_Assignment_.
Each entry that follows should be set down precisely, with its pictures removed.

START Data excerpts

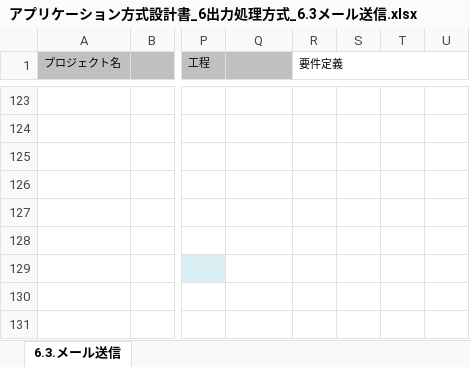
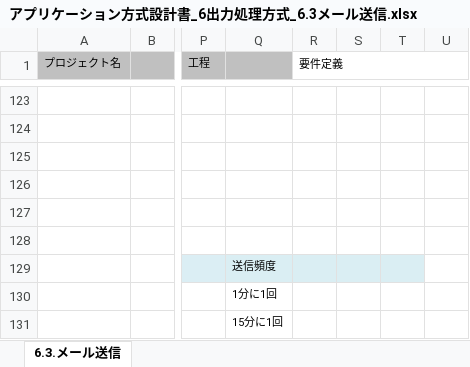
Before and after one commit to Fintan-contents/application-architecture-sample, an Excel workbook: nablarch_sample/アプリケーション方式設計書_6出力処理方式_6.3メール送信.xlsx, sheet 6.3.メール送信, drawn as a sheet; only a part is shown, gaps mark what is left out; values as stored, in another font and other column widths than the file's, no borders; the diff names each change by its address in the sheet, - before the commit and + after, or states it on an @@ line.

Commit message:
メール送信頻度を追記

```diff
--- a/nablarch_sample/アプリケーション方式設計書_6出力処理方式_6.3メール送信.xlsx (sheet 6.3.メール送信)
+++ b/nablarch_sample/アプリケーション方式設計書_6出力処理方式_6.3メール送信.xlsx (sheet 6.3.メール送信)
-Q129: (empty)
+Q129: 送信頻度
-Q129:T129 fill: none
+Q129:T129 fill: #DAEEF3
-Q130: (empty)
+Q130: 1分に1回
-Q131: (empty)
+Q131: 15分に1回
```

END Data excerpts

_Exercise output_.
Before and after one commit to Fintan-contents/application-architecture-sample, an Excel workbook: nablarch_sample/アプリケーション方式設計書_6出力処理方式_6.3メール送信.xlsx, sheet 6.3.メール送信, drawn as a sheet; only a part is shown, gaps mark what is left out; values as stored, in another font and other column widths than the file's, no borders; the diff names each change by its address in the sheet, - before the commit and + after, or states it on an @@ line.

Commit message:
メール送信頻度を追記

```diff
--- a/nablarch_sample/アプリケーション方式設計書_6出力処理方式_6.3メール送信.xlsx (sheet 6.3.メール送信)
+++ b/nablarch_sample/アプリケーション方式設計書_6出力処理方式_6.3メール送信.xlsx (sheet 6.3.メール送信)
-Q129: (empty)
+Q129: 送信頻度
-Q129:T129 fill: none
+Q129:T129 fill: #DAEEF3
-Q130: (empty)
+Q130: 1分に1回
-Q131: (empty)
+Q131: 15分に1回
```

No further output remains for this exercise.